Copenhagen Atomics’s business strategy is to target the broader energy sector. It recognises that a significant portion, 85%, of global energy consumption is not consumed as electricity. Its TMSR that will be cocooned in a steel container will provide industrial heat to customers. The ambition is to have a production line ready with thousands of plug and play reactors ready for its customers. It will assist them in adapting the heat for industrial applications such as hydrogen production, chemical synthesis, steelmaking, cement manufacturing, as well as electricity generation. The DeepTech start-up has pre-empted the regulators by integrating defence in depth and passive safety systems inside its design.

Surprisingly, most of the design work to get the product to market is not nuclear. It is the classical mechanical, structural and electrical engineering that involves iterative testing on the metal behaviour. Within the factory floor, there are numerous apparatus, such as metal testing kits, used to evaluate the behaviour of the FLiNaK fluoride salt –a mixture of lithium, sodium and potassium. Ten of the metallic test kits are made annually, followed by a design review to determine if improvements are needed.

Thomas Jam Pederson, co-founder of Copenhagen Atomics (left) and nuclear engineer Hügo Krüger.

The material properties of FLiNaK are comparable to uranium and thorium salts. FLiNaK is low cost and has a low safety profile and therefore it is the ideal material that can be used to train engineers as they prepare for the nuclear reactor phase of the development. The purity of the salt is essential, as increased temperature, impurities in the process and lack of moisture control, can easily accelerate the corrosion process. Therefore, careful control of the salt is necessary at high temperatures and all instrumentation and control equipment have to be developed for this purpose.

Copenhagen Atomics’s tactic to get its reactor developed is clear: it follows a three-phase reactor strategy: the first reactor operates on water only, the second on FLiNaK that is heated to 600ºC, and a third reactor is under construction that will be used to test natural uranium and thorium salts. The third reactor will be completed around the end of 2026. What makes this process unique is that until the third reactor operates, there is no radioactive handling involved and, therefore, the process of engaging with the regulator can be launched in parallel as the nuclear development continues.

The final reactor design will eventually incorporate heavy water as a moderator instead of graphite – that is traditionally used by other small modular reactor start-ups. Even though it is more expensive, heavy water is selected due to its passive safety features and long-term durability, as it does not suffer from irradiation damage or degrade for at least 100 years.

Furthermore, throughout the lab, there are various cylinders of nitrogen and argon that are used to protect the primary and secondary components.

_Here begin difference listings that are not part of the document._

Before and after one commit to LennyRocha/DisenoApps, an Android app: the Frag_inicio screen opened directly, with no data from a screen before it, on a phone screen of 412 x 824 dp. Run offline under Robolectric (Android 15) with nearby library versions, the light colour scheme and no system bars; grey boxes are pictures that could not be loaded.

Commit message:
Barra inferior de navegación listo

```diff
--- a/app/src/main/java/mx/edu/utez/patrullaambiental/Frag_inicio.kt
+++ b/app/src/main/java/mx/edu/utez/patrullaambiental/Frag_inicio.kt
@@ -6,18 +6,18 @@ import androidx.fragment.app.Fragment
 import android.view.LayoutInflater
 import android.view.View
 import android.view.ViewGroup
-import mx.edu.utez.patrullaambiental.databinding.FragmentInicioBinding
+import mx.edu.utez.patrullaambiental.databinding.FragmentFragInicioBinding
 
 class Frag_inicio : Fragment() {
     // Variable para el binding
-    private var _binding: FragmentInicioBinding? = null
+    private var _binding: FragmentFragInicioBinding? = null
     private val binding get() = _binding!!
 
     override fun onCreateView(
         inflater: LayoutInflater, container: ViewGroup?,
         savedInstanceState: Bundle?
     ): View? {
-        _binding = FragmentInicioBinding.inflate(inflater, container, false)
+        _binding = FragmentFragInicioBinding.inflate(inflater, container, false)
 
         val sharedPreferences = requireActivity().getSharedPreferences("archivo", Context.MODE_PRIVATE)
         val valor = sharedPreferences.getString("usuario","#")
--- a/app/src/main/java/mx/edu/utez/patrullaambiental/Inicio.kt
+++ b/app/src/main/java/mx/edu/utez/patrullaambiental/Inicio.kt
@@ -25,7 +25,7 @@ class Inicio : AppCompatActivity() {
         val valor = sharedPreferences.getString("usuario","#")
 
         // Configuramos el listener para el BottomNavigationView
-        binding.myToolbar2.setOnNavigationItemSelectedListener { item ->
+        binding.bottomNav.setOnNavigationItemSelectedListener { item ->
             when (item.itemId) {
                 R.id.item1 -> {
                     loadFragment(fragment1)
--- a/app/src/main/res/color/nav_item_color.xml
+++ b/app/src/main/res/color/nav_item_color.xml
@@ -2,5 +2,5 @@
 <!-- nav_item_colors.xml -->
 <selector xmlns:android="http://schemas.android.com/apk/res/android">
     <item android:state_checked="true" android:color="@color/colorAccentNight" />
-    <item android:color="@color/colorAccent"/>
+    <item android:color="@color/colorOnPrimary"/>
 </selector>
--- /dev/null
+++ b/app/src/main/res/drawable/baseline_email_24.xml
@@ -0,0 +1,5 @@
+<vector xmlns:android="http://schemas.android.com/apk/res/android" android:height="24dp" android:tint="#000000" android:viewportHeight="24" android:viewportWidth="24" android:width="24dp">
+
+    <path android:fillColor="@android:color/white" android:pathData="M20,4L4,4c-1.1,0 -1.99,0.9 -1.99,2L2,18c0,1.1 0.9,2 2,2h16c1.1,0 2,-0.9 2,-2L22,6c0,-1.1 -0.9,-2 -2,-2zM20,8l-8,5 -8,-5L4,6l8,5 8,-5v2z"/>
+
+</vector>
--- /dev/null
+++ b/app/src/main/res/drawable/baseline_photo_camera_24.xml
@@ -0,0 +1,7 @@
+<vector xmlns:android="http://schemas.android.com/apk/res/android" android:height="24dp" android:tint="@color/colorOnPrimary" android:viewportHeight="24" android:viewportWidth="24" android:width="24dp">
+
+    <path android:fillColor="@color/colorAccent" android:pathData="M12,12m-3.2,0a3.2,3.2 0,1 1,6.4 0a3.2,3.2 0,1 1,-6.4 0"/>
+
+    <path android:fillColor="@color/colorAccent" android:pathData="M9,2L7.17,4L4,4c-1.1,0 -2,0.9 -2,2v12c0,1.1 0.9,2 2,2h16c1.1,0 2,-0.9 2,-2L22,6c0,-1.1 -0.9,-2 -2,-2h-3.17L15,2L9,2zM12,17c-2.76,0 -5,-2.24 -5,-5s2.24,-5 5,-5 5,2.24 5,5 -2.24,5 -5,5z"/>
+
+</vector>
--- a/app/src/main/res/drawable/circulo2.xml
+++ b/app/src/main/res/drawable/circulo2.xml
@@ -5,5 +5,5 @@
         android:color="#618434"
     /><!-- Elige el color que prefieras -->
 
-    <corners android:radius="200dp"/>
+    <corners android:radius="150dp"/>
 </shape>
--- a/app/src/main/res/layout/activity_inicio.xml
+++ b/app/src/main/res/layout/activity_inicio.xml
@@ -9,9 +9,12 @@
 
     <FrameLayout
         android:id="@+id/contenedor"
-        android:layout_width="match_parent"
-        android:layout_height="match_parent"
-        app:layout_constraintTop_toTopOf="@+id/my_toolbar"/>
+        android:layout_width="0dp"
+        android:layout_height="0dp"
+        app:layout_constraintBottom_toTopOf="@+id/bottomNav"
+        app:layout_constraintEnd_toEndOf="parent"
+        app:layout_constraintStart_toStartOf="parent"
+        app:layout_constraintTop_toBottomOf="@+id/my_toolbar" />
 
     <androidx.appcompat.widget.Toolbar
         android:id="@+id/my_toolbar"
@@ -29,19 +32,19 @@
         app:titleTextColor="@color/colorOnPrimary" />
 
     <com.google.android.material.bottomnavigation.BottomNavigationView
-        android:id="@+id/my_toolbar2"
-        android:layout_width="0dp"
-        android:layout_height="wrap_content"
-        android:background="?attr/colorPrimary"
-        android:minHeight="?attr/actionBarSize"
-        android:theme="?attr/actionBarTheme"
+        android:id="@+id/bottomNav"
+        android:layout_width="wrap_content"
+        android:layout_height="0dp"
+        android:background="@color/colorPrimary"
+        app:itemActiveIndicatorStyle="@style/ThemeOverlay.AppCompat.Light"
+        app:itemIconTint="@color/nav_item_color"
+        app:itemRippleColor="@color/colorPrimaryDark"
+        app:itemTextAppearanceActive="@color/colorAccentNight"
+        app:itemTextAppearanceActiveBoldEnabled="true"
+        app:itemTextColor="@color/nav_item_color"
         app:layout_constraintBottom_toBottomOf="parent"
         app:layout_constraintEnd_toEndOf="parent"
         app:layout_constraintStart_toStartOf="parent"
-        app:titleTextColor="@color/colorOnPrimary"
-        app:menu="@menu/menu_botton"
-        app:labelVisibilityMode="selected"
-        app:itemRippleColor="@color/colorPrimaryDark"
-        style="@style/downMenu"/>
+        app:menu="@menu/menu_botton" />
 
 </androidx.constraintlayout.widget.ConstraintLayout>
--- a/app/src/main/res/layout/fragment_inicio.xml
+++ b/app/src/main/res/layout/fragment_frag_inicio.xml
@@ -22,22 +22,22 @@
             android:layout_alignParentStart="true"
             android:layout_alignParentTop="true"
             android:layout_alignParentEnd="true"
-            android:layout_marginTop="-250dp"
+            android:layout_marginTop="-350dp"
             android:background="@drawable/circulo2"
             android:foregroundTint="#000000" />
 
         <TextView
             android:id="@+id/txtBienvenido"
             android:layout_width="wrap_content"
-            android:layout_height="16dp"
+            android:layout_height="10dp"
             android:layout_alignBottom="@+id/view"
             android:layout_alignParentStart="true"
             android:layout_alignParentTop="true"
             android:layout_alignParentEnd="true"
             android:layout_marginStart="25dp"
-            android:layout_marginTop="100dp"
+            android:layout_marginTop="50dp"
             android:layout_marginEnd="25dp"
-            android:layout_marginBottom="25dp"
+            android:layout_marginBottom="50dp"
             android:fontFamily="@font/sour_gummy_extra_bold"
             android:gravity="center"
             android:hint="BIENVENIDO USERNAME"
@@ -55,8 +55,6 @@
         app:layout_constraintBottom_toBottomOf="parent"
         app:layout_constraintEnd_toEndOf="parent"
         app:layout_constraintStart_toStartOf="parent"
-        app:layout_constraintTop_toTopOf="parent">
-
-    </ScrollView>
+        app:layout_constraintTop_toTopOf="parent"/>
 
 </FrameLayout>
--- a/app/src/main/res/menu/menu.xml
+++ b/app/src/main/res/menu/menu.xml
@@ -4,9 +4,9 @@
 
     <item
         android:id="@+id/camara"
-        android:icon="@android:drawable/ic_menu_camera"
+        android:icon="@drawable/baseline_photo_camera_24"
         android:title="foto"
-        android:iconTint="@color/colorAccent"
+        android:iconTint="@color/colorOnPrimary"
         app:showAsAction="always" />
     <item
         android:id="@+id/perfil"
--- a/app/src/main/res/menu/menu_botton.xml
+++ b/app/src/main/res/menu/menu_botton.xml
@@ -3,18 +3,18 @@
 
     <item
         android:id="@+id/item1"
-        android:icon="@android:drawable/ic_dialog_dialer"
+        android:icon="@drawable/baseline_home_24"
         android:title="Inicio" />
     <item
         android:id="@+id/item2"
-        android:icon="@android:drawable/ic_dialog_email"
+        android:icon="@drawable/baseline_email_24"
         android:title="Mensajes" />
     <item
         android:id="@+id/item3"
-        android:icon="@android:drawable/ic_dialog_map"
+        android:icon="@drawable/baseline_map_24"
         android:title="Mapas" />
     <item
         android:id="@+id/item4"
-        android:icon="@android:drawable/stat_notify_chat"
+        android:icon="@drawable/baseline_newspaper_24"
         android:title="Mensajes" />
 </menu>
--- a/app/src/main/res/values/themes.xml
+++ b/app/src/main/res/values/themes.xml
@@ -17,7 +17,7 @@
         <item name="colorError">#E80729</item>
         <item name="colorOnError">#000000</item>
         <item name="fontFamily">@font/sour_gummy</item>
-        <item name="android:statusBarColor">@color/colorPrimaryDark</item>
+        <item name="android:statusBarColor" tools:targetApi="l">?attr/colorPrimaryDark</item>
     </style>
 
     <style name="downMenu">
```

Throughout their various iterations, Copenhagen Atomics has figured out that gaskets are better welded shut than to maintain the purification of the salt, as well as the ability of the metal to keep the moisture and oxygen out.

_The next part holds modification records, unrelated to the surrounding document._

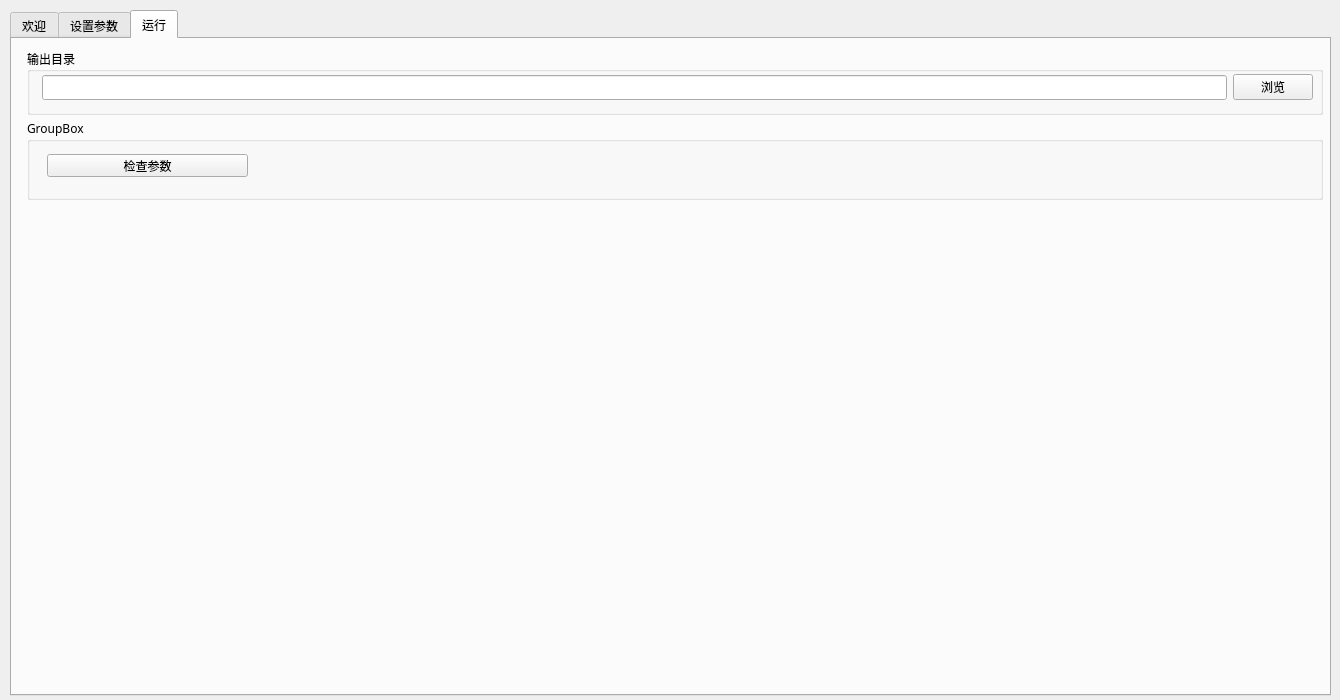
radoth/encoder, file display.ui: the form before one commit.
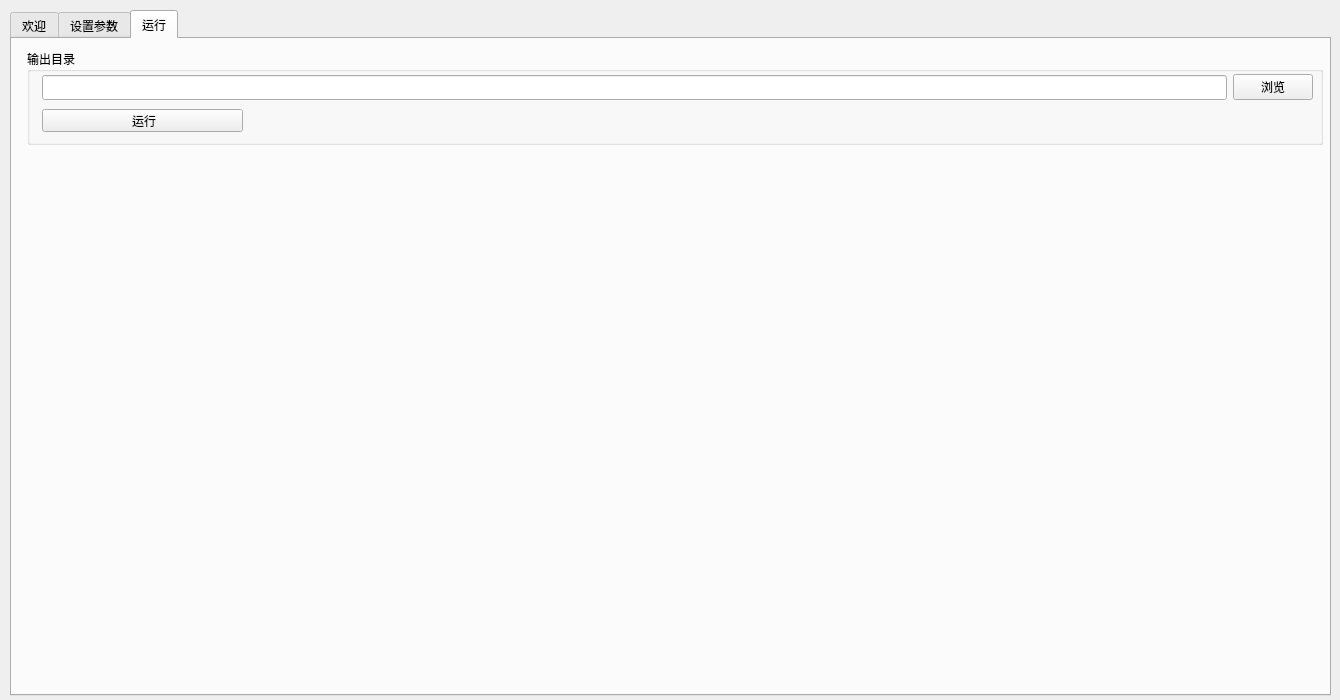
The form after the commit.

What changed in the file:
```diff
--- a/display.ui
+++ b/display.ui
@@ -1851,12 +1851,25 @@
        <x>15</x>
        <y>10</y>
        <width>1296</width>
-       <height>66</height>
+       <height>96</height>
       </rect>
      </property>
      <property name="title">
       <string>输出目录</string>
      </property>
+     <widget class="QPushButton" name="pushButton">
+      <property name="geometry">
+       <rect>
+        <x>15</x>
+        <y>60</y>
+        <width>201</width>
+        <height>23</height>
+       </rect>
+      </property>
+      <property name="text">
+       <string> 运行</string>
+      </property>
+     </widget>
      <widget class="QWidget" name="">
       <property name="geometry">
        <rect>
@@ -1880,32 +1893,6 @@
       </layout>
      </widget>
     </widget>
-    <widget class="QGroupBox" name="groupBox_13">
-     <property name="geometry">
-      <rect>
-       <x>15</x>
-       <y>80</y>
-       <width>1296</width>
-       <height>81</height>
-      </rect>
-     </property>
-     <property name="title">
-      <string>GroupBox</string>
-     </property>
-     <widget class="QPushButton" name="pushButton">
-      <property name="geometry">
-       <rect>
-        <x>20</x>
-        <y>35</y>
-        <width>201</width>
-        <height>23</height>
-       </rect>
-      </property>
-      <property name="text">
-       <string>检查参数</string>
-      </property>
-     </widget>
-    </widget>
    </widget>
   </widget>
   <widget class="QWidget" name="layoutWidget">
```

Last, it even had a production facility for material purification that requires materials for the reactor to operate such as lithium-7 and lithium-6. Both isotopes are respectively required in the nuclear fission and fusion industry.

With this focus to get material behaviour under control while selling the development as spin-offs, Copenhagen Atomics has managed to escape various commercialisation valleys of death. It has a business model that allows it to obtain learning curves, while generating cash flow by selling what it learns from the process to various clients.

When I questioned Thomas about the apparent contradiction of being based in Denmark, he responded straightforwardly, that what their politicians did was irrelevant, because Denmark was not viewed as a primary customer.

Copenhagen Atomics believes that inventing and developing new technology requires the right people and resources and that ultimately geographic location is irrelevant. As the product reaches its maturity, the clients are knocking on the Danish door.

Hügo Krüger, MSc in Civil Nuclear Engineering.

* The views in this column are independent of Business Report and Independent Media.